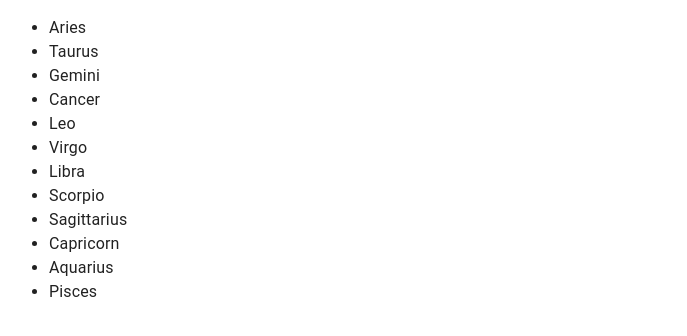
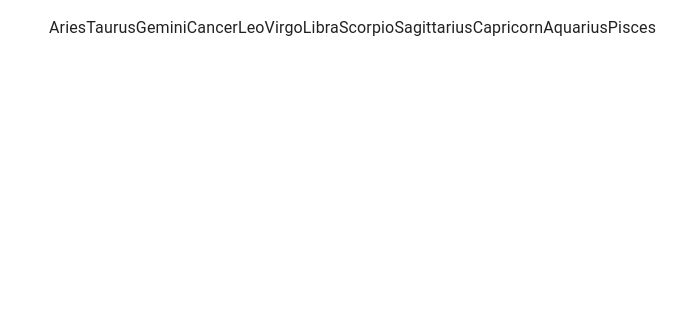
Before and after one commit to sissyhanks/starsigns, a React (Create React App) app: page / in a window 1280 px wide. Shown: the top 336 px of the page, without its empty margins (355-1042 px from the left). Built offline with nearby package versions, Linux system fonts and the light colour scheme.

Commit message:
create project overview

```diff
--- /dev/null
+++ b/src/components/Signs.css
@@ -0,0 +1,7 @@
+ul {
+  list-style-type: none;
+}
+
+li {
+  display: inline;
+}
--- a/src/components/Signs.js
+++ b/src/components/Signs.js
@@ -1,3 +1,4 @@
+import "./Signs.css";
 import React from "react";
 
 const signs = [
```
Also changed, not shown: 1 other file (tests, documents, lock files or other folders).
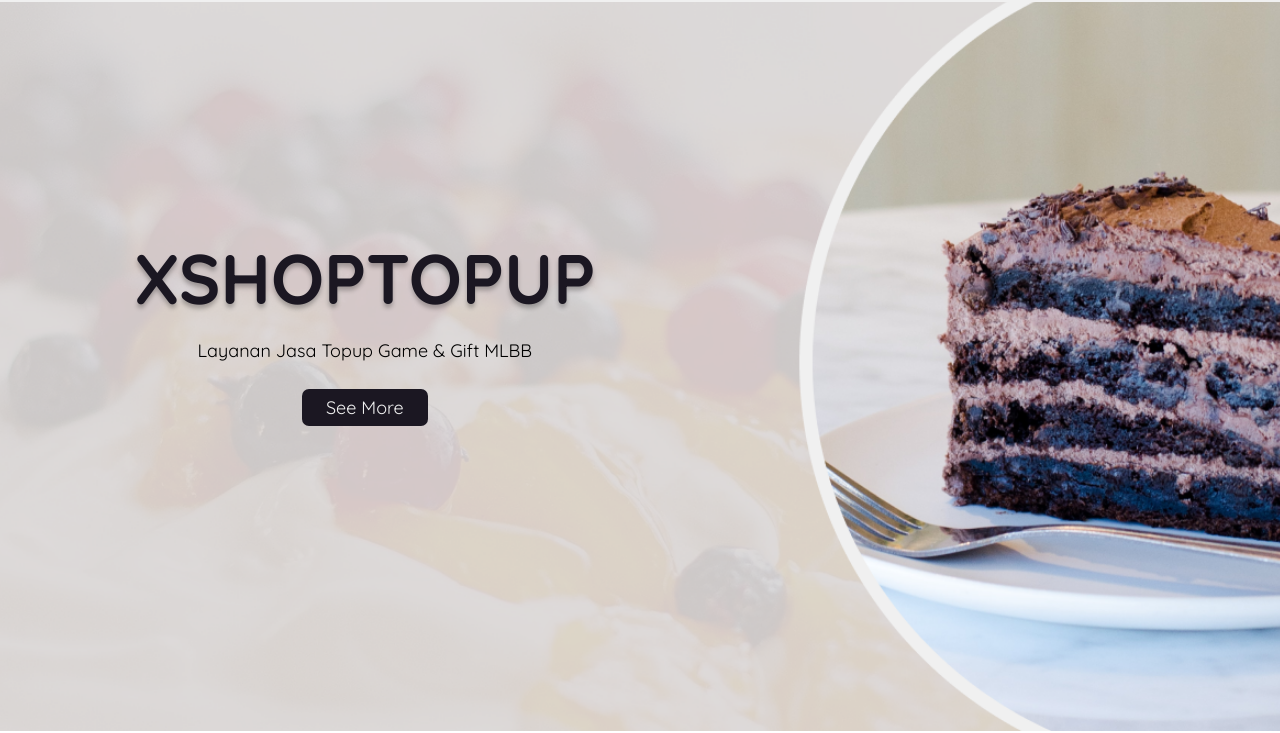
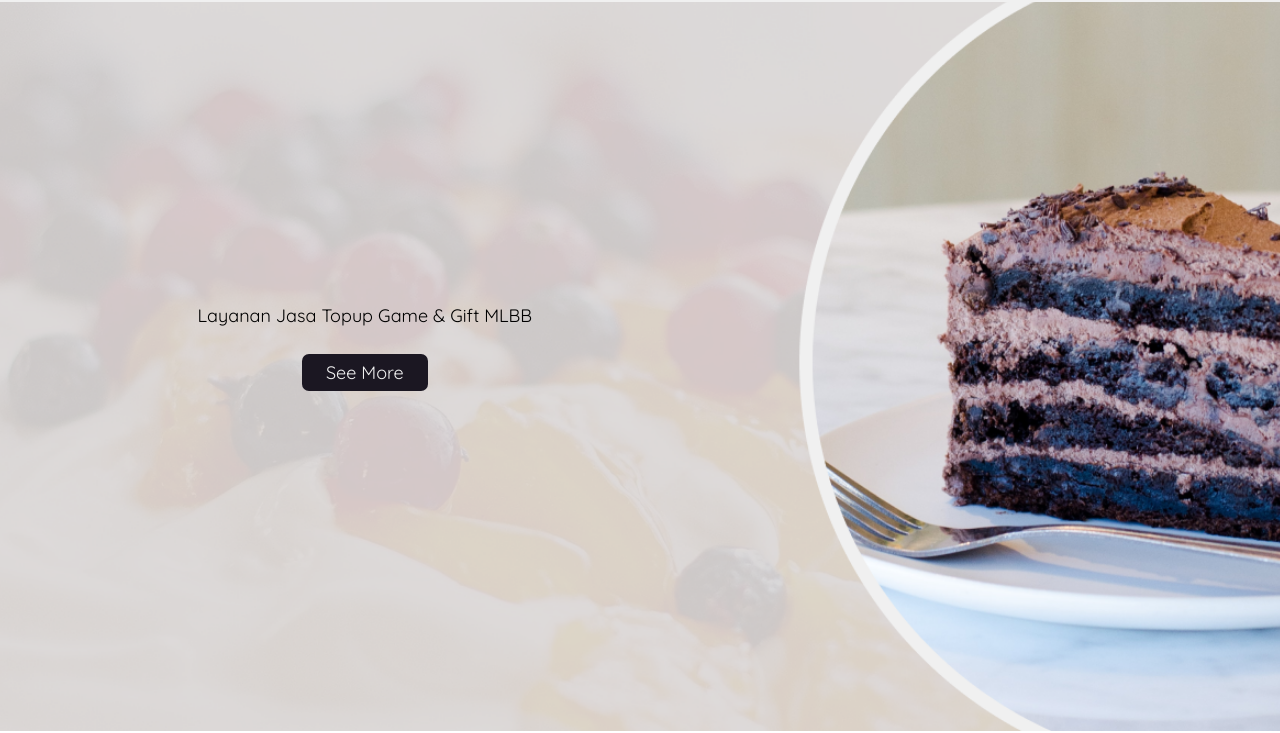
Before and after one commit to xst-store/xst-store.github.io, a plain HTML site: page index.html in a window 1280 px wide. Shown: the part 69-802 px from the top of the page. Drawn offline with nearby package versions, Linux system fonts and the light colour scheme.

Commit message:
Update index.html

```diff
--- a/index.html
+++ b/index.html
@@ -48,7 +48,7 @@
     <!-- home section start here  -->
     <section class="home" id="home">
         <div class="homeContent">
-            <h2>XSHOPTOPUP </h2>
+            <h2></h2>
             <p>Layanan Jasa Topup Game & Gift MLBB</p>
             <div class="home-btn">
                 <a href="#"><button>see more</button></a>
```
____
→ WHAT TO PRODUCE
Skip the images and write out the rest of the listing exactly.

→ RESULT OF THIS EXERCISE
Before and after one commit to sissyhanks/starsigns, a React (Create React App) app: page / in a window 1280 px wide. Shown: the top 336 px of the page, without its empty margins (355-1042 px from the left). Built offline with nearby package versions, Linux system fonts and the light colour scheme.

Commit message:
create project overview

```diff
--- /dev/null
+++ b/src/components/Signs.css
@@ -0,0 +1,7 @@
+ul {
+  list-style-type: none;
+}
+
+li {
+  display: inline;
+}
--- a/src/components/Signs.js
+++ b/src/components/Signs.js
@@ -1,3 +1,4 @@
+import "./Signs.css";
 import React from "react";
 
 const signs = [
```
Also changed, not shown: 1 other file (tests, documents, lock files or other folders).
Before and after one commit to xst-store/xst-store.github.io, a plain HTML site: page index.html in a window 1280 px wide. Shown: the part 69-802 px from the top of the page. Drawn offline with nearby package versions, Linux system fonts and the light colour scheme.

Commit message:
Update index.html

```diff
--- a/index.html
+++ b/index.html
@@ -48,7 +48,7 @@
     <!-- home section start here  -->
     <section class="home" id="home">
         <div class="homeContent">
-            <h2>XSHOPTOPUP </h2>
+            <h2></h2>
             <p>Layanan Jasa Topup Game & Gift MLBB</p>
             <div class="home-btn">
                 <a href="#"><button>see more</button></a>
```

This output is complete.